Itemized modification records:
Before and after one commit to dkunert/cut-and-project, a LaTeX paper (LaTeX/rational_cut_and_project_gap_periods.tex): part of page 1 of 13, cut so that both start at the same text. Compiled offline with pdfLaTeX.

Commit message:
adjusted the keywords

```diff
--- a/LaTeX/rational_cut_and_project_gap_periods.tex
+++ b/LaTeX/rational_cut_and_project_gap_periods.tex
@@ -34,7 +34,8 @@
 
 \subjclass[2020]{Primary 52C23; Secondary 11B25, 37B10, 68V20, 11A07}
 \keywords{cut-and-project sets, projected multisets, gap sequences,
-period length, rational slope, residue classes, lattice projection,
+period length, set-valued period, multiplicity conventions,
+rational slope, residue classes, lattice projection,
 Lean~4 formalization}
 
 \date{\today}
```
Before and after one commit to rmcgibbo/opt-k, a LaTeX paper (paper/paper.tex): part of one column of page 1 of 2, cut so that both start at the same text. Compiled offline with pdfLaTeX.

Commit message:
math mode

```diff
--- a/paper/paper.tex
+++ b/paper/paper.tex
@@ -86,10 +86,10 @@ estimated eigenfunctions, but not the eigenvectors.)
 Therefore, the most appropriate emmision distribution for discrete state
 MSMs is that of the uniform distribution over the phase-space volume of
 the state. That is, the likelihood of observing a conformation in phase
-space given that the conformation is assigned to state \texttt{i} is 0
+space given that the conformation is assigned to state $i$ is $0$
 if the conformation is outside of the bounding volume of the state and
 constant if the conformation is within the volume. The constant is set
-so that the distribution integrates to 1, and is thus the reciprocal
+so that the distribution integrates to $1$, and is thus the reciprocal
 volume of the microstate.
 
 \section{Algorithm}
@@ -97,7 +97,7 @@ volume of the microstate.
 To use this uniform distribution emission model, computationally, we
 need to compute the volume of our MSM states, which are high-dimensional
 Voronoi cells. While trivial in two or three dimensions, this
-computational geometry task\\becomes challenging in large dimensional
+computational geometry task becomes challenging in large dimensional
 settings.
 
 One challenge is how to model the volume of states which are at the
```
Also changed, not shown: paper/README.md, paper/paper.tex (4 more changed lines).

Problem:
Among the lines above, please find those with "distribution" and copy them.

Response to this exercise:
 Therefore, the most appropriate emmision distribution for discrete state
 MSMs is that of the uniform distribution over the phase-space volume of
-so that the distribution integrates to 1, and is thus the reciprocal
+so that the distribution integrates to $1$, and is thus the reciprocal
 To use this uniform distribution emission model, computationally, we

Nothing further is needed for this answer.